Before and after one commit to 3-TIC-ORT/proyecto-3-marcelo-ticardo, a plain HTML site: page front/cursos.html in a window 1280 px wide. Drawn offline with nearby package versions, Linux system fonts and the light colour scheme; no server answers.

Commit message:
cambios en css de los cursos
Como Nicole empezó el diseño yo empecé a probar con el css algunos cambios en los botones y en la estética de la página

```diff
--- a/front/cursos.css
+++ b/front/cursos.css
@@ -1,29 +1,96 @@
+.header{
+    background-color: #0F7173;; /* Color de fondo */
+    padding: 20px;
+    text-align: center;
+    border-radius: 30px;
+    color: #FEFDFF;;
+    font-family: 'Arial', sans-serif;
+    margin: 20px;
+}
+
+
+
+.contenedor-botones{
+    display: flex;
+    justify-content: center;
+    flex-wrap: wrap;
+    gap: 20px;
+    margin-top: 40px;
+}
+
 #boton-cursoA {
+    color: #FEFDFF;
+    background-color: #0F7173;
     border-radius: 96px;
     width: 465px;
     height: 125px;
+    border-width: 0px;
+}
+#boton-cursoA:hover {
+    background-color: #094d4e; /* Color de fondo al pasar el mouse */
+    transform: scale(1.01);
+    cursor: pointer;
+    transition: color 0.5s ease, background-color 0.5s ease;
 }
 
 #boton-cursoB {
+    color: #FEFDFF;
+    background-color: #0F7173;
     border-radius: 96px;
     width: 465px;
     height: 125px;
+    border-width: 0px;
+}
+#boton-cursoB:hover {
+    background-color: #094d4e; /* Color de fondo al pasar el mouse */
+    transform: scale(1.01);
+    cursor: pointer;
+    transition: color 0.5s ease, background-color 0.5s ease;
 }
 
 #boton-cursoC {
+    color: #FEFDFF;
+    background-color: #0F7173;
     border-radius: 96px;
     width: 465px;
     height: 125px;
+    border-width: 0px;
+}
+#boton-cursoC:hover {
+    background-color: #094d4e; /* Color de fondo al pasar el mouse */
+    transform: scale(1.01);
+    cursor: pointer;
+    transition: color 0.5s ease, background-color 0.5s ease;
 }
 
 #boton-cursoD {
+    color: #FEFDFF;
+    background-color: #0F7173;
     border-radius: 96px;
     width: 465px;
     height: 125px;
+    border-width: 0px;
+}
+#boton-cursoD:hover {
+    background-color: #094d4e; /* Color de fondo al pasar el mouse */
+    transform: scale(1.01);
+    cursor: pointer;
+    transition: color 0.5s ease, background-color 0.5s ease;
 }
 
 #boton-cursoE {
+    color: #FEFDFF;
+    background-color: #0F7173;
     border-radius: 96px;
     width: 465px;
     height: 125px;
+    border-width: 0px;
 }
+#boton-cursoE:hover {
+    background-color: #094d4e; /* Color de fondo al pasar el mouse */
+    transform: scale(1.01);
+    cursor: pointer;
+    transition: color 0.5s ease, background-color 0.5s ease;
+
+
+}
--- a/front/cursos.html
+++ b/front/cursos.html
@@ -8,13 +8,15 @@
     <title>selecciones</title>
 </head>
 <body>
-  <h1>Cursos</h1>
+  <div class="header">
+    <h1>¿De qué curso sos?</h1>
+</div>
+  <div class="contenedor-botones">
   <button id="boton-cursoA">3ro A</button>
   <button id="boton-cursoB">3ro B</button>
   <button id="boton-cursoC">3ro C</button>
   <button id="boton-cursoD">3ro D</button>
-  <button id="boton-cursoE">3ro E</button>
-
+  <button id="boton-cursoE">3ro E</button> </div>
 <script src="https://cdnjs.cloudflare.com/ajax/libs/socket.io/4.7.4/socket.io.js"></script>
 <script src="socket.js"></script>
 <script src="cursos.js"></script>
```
====================
■ What this task involves
Copy every single line of the material above that holds "cursoD".

■ Solution to the problem
 #boton-cursoD {
+#boton-cursoD:hover {
   <button id="boton-cursoD">3ro D</button>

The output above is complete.